Summary of key points from the white paper:
- Operational challenges and requirement of sizeable re-engineering of operational and technology infrastructure.
- Increase in connectivity points - multiple clearing members, swap execution facilities (SEFs) and swap data repositories (SDRs) - will increase market volume and complexity.
- Market participants should expect significant impact on margin and collateral management and should preemptively establish cross-product margining with their core bank counterparties.
- Valuation needs will also change as there will be potential requirements for daily valuations of non-cleared trades, harmonization and validation of marks.
- Trade, position and risk reporting with regulators is expected to broaden and intensify.
- Swap participants may have additional monitoring, compliance and reporting responsibilities,even if they are exempted from central clearing. Citi estimates that about 60% of the current OTC derivatives market by volume will be centrally cleared.
- Traditional derivatives intermediation (prime brokerage services) will likely continue in the near term and be complementary to CCP clearing.

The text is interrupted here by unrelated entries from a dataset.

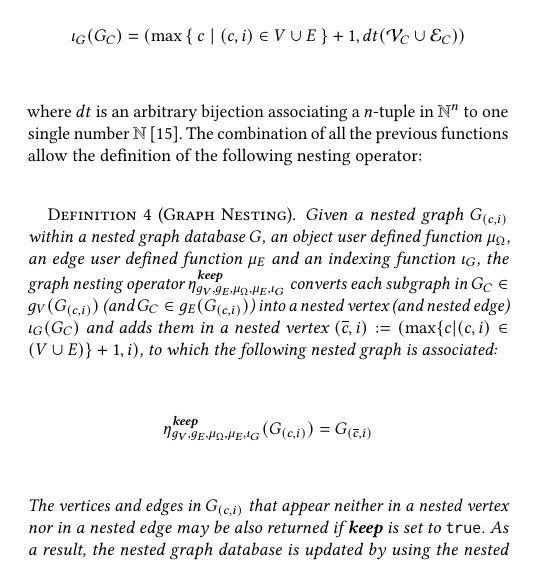
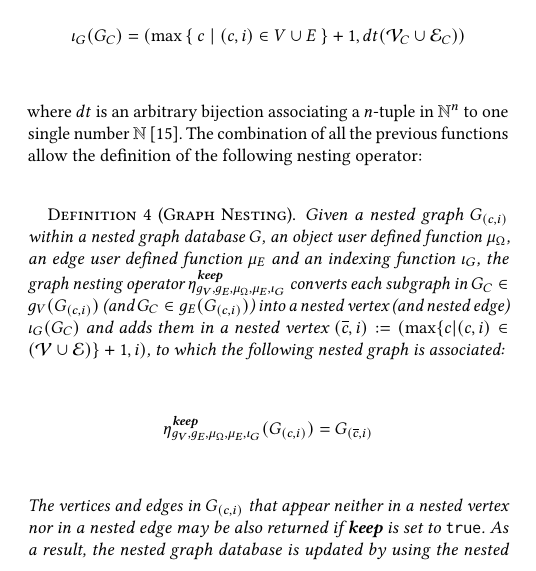
Before and after one commit to gyankos/GraphNesting, a LaTeX paper (00_paper_entrypoint.tex, which reads 06_thosp_short.tex): part of one column of page 4 of 9, cut so that both start at the same text. Compiled offline with pdfLaTeX.

Commit message:
Typo with mathcals

```diff
--- a/06_thosp_short.tex
+++ b/06_thosp_short.tex
@@ -39,7 +39,7 @@ where $dt$ is an arbitrary bijection associating a  $n$-tuple in $\mathbb{N}^n$
 
 \begin{definition}[Graph Nesting]
 	Given a nested graph $G_{(c,i)}$ within a nested graph database $G$, an object user defined function $\mu_\Omega$, an edge user defined function $\mu_E$ and an indexing function $\iota_G$,
-	the graph nesting operator $\eta_{g_V,g_E,\mu_\Omega,\mu_E,\iota_G}^{\textbf{keep}}$ converts each subgraph in $G_C\in g_V(G_{(c,i)})$ (and $G_C\in g_E(G_{(c,i)})$) into a nested vertex (and nested edge) $\iota_G(G_C)$ and adds them in a nested vertex $(\overline{c},i):=(\max\{c|(c,i)\in(V\cup E)\}+1,i)$, to which the following nested graph is associated:
+	the graph nesting operator $\eta_{g_V,g_E,\mu_\Omega,\mu_E,\iota_G}^{\textbf{keep}}$ converts each subgraph in $G_C\in g_V(G_{(c,i)})$ (and $G_C\in g_E(G_{(c,i)})$) into a nested vertex (and nested edge) $\iota_G(G_C)$ and adds them in a nested vertex $(\overline{c},i):=(\max\{c|(c,i)\in(\mathcal{V}\cup \mathcal{E})\}+1,i)$, to which the following nested graph is associated:
 	\[\begin{split}
 	\eta&{}_{g_V,g_E,\mu_\Omega,\mu_E,\iota_G}^{\textbf{keep}}(G_{(c,i)})=G_{(\overline{c},i)}\\
 	\end{split}\]
```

April 15, 2011
This 32 page report, officially called "An Investigation Regarding Cost-Benefit Analyses Performed by the Commodity Futures Trading Commission in Connection with Rulemakings Undertaken Pursuant to the Dodd-Frank Act," and is a cost-benefit analysis of the Dodd-Frank Act. The report, commissioned by Representative Frank Lucas, chairman of the House Committee on Agriculture and Representative K. Michael Conaway, chairman of the Subcommittee on General Farm Commodities and Risk, examined four rule filings by the Commodity Futures Trading Commission.
In response to the financial crisis of 2008, Goldman Sachs Global Markets Institute (GMI) published a series of white papers that offered a thorough analysis the crisis. The five part series addressed the reasons behind the market meltdown, a brief history of the events leading to the crisis, and gave its recommendations as to the step that should be taken so as to avoid a repeat of such a crisis.
Boston Consulting Group, March 10, 2011
In accordance with a mandate from the Dodd-Frank Act, the U.S. Securities and Exchange Commission (SEC) was required to hire an independent consultant to examine the exchange's structure and operations, and make assessments of areas in need of reform. The SEC selected Boston Consulting Group (BCG) to conduct the study. After conducting 425 discussions with present and former exchange officials, regulators, and industry groups, the consultant presented its results on March 10, 2010.
Global Investment Banks, March 8, 2011
In response to the impending Dodd-Frank regulatory changes in the U.S, J.P. Morgan Cazenove Global Equity Research conducted a study on the likely impact of such regulatory reform on investment banks (IBs) and credit banks. The study combines the company's three-part series on regulatory arbitrage with additional research on such topics as executive compensation, proprietary trading, and the Basel 3 regulatory framework. It concludes with its investment banking "pecking order" and the rationale behind its preferences.
Booz Allen Hamilton, Summer 2010
Rules and Studies Mandated by the Dodd-Frank Act, Summer 2010
This publication summarizes the changes to take place, including descriptions and timelines within each of 19 existing and newly-created federal agencies.
State Street's Vision Series, May, 2011
This publication offers an overview of the changes to European asset managers' business structure and strategy in this era of regulatory change. The study contrasts the past regulatory landscape, which centered on market efficiency, with the current focus of investor protection. For example:
The paper speculates as to the "winners and losers" of the regulatory reform and the impact of U.S. regulations on Europe. It concludes with a table of European regulations, the current status of each regulation, and the entities who will be impacted.